Geography matters on this end of the peninsula — and winning in 2020 is all about managing margins in purple Florida.
Miami is the perfect petri dish of voter groups that swing elections: Hispanic, black, millennial, LGBTQ. Beyond identity politics, Miamians care about immigration, education, climate change, healthcare, affordable housing and income disparity.
But we also care deeply about Cuba, Venezuela, Haiti, and Central America — and you can’t underestimate that, whether you land on the presidential ticket or serve the next administration in another capacity.
Know us. Address us.
Don’t just wing it as if you were in Anywhere, USA.
We are, as the writer T.D. Allman dubbed Miami decades ago, the City of the Future.
The foreign feel and sounds are an asset here. Yet they don’t take away one sliver of our patriotism, as so many Americans north of the county line wrongly assume.
Just drive down Palm Avenue in Hialeah or walk a nook of canopied Miami Lakes where U.S. flags are hoisted on trees year-round.
The multi-layers of heritage, language, and culture mean that we’re America’s bridge-builders and translators. You need us now, and more so, into the future.
Yet, under Trump, we’ve taken steps backward, almost have lost who we are in Miami.
To our regret, we’re not only ground zero for accelerating climate change — a fact this administration ignored when it rolled back key Obama rules on carbon emissions — but also for the shameful Trump policy of long-term child incarceration.
We’re heartbroken. We feel impotent. We’re hoping that the next president will shut the children’s detention center down.
Do heed Congresswoman Debbie Mucarsel-Powell’s call to visit the misnamed Homestead Temporary Shelter for Unaccompanied Children, where some 3,000 children are spending months in custody in a cold, military-styled regimen.
They won’t let you in. This privately run prison for children fleeing violence and dire poverty, the largest in the country, operates in the shadows about 30 miles from Miami, far from public view.
But just being there helps keep the children’s plight in the public’s eye.
How did Miami, quintessential city of refuge, allow this to happen?
Let me simplify: Cubans are party loyalists, whether it’s here or in Cuba, and they are reliable voters in every election. In 2016, they were expecting to elect hometown Republican Jeb Bush president. When he didn’t win the nomination, they jumped on the winner’s bandwagon.
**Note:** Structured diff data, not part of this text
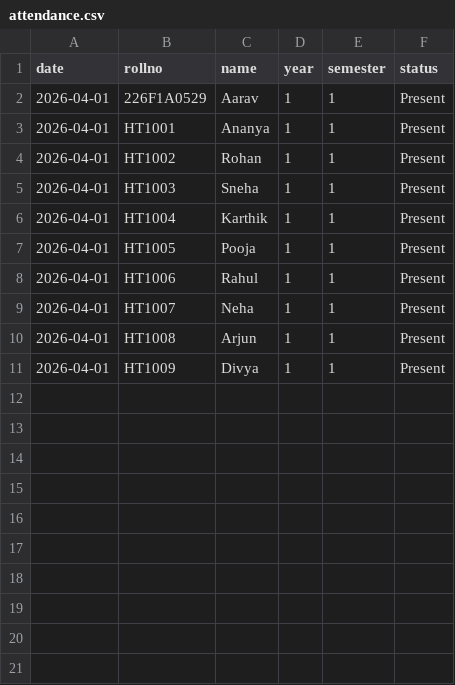
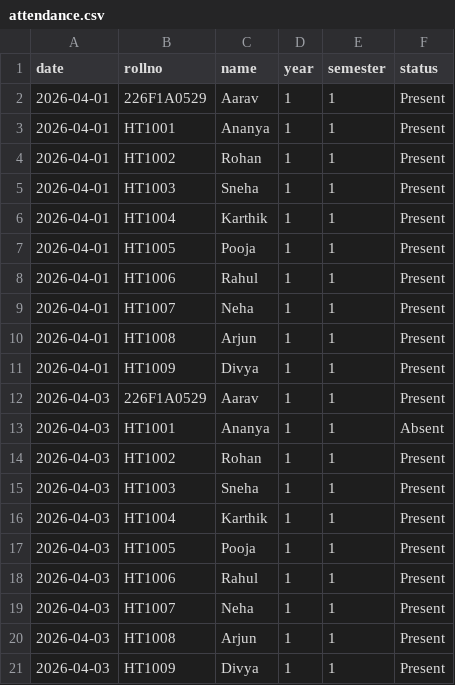
Before and after one commit to Vijayalaxmi2004/Student_evaluation_system, a CSV file: data/attendance.csv, drawn as a sheet.

```diff
--- a/data/attendance.csv
+++ b/data/attendance.csv
@@ -11 +11,11 @@ date,rollno,name,year,semester,status
 2026-04-01,HT1009,Divya,1,1,Present
+2026-04-03,226F1A0529,Aarav,1,1,Present
+2026-04-03,HT1001,Ananya,1,1,Absent
+2026-04-03,HT1002,Rohan,1,1,Present
+2026-04-03,HT1003,Sneha,1,1,Present
+2026-04-03,HT1004,Karthik,1,1,Present
+2026-04-03,HT1005,Pooja,1,1,Present
+2026-04-03,HT1006,Rahul,1,1,Present
+2026-04-03,HT1007,Neha,1,1,Present
+2026-04-03,HT1008,Arjun,1,1,Present
+2026-04-03,HT1009,Divya,1,1,Present
```
Also changed, not shown: data/messages.csv, 19 other files.
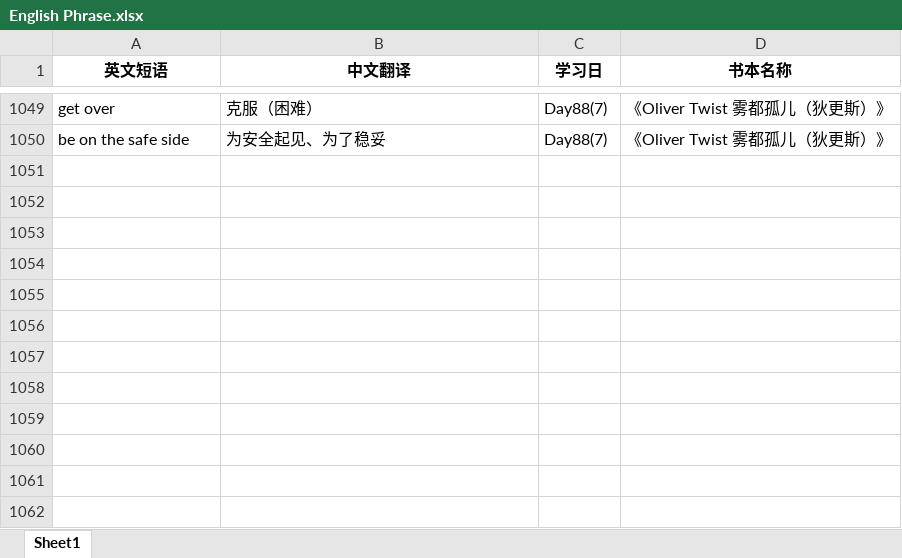
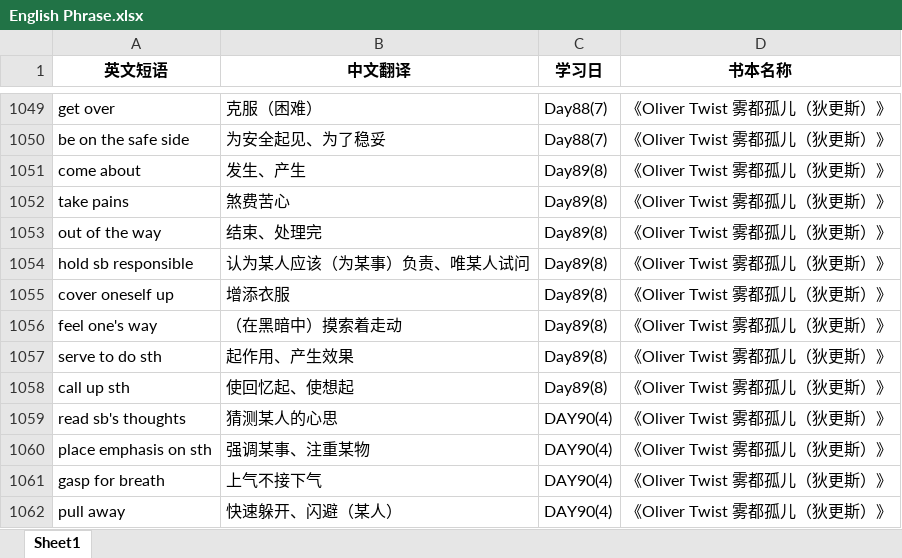
Before and after one commit to sxtiger/English, an Excel workbook: English Phrase.xlsx, sheet Sheet1, drawn as a sheet; only a part is shown, gaps mark what is left out; values as stored, in another font and other column widths than the file's, no borders; the diff names each change by its address in the sheet, - before the commit and + after, or states it on an @@ line.

Commit message:
Update English Phrase.xlsx

```diff
--- a/English Phrase.xlsx (sheet Sheet1)
+++ b/English Phrase.xlsx (sheet Sheet1)
+row 1051: come about | 发生、产生 | Day89(8) | 《Oliver Twist 雾都孤儿（狄更斯）》
+row 1052: take pains | 煞费苦心 | Day89(8) | 《Oliver Twist 雾都孤儿（狄更斯）》
+row 1053: out of the way | 结束、处理完 | Day89(8) | 《Oliver Twist 雾都孤儿（狄更斯）》
+row 1054: hold sb responsible | 认为某人应该（为某事）负责、唯某人试问 | Day89(8) | 《Oliver Twist 雾都孤儿（狄更斯）》
+row 1055: cover oneself up | 增添衣服 | Day89(8) | 《Oliver Twist 雾都孤儿（狄更斯）》
+row 1056: feel one's way | （在黑暗中）摸索着走动 | Day89(8) | 《Oliver Twist 雾都孤儿（狄更斯）》
+row 1057: serve to do sth | 起作用、产生效果 | Day89(8) | 《Oliver Twist 雾都孤儿（狄更斯）》
+row 1058: call up sth | 使回忆起、使想起 | Day89(8) | 《Oliver Twist 雾都孤儿（狄更斯）》
+row 1059: read sb's thoughts | 猜测某人的心思 | DAY90(4) | 《Oliver Twist 雾都孤儿（狄更斯）》
+row 1060: place emphasis on sth | 强调某事、注重某物 | DAY90(4) | 《Oliver Twist 雾都孤儿（狄更斯）》
+row 1061: gasp for breath | 上气不接下气 | DAY90(4) | 《Oliver Twist 雾都孤儿（狄更斯）》
+row 1062: pull away | 快速躲开、闪避（某人） | DAY90(4) | 《Oliver Twist 雾都孤儿（狄更斯）》
```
They were rewarded with an end to rapprochement, the Cuba crackdown, the attempt to rid Venezuela of Maduro, and most recently, the right to sue over properties confiscated by the Cuban government.
This could spell trouble for the Democrats.
A new Mason-Dixon poll concluded that 59% of Cuban Americans approve of Trump. But the sample was small and the margin of error is higher than 5%, which brings the number of Trump fans closer to the vote in 2016.
With those Russian warships 90 miles from Key West, who knows?
Look south for lessons, Democrats.
You’re in the right city.